Collected data:
○ ○ ○ ○ ○ ○ ○

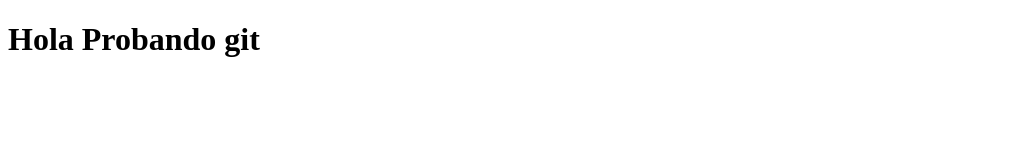
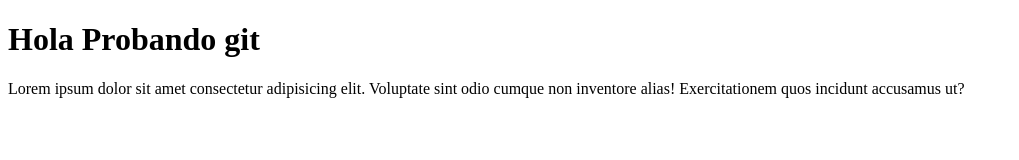
Before and after one commit to Francoantonia/repositorio1, a plain HTML site: page index2.html in a window 1280 px wide. Shown: the whole page, without its empty margins (0-1019 px from the left). Drawn offline with Linux system fonts and the light colour scheme.

Commit message:
Add files via upload

```diff
--- a/index2.html
+++ b/index2.html
@@ -8,5 +8,8 @@
 </head>
 <body>
     <h1> Hola Probando git</h1>
+    <p>Lorem ipsum dolor sit amet consectetur adipisicing elit. Voluptate sint odio cumque non inventore alias! Exercitationem quos incidunt accusamus ut?
+
+    </p>
 </body>
 </html>
```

○ ○ ○ ○ ○ ○ ○

WHAT THIS TASK INVOLVES:
Your reply should hold every line from the data that contains "html", copied in full.

RESULT BELOW:
Before and after one commit to Francoantonia/repositorio1, a plain HTML site: page index2.html in a window 1280 px wide. Shown: the whole page, without its empty margins (0-1019 px from the left). Drawn offline with Linux system fonts and the light colour scheme.
--- a/index2.html
+++ b/index2.html
 </html>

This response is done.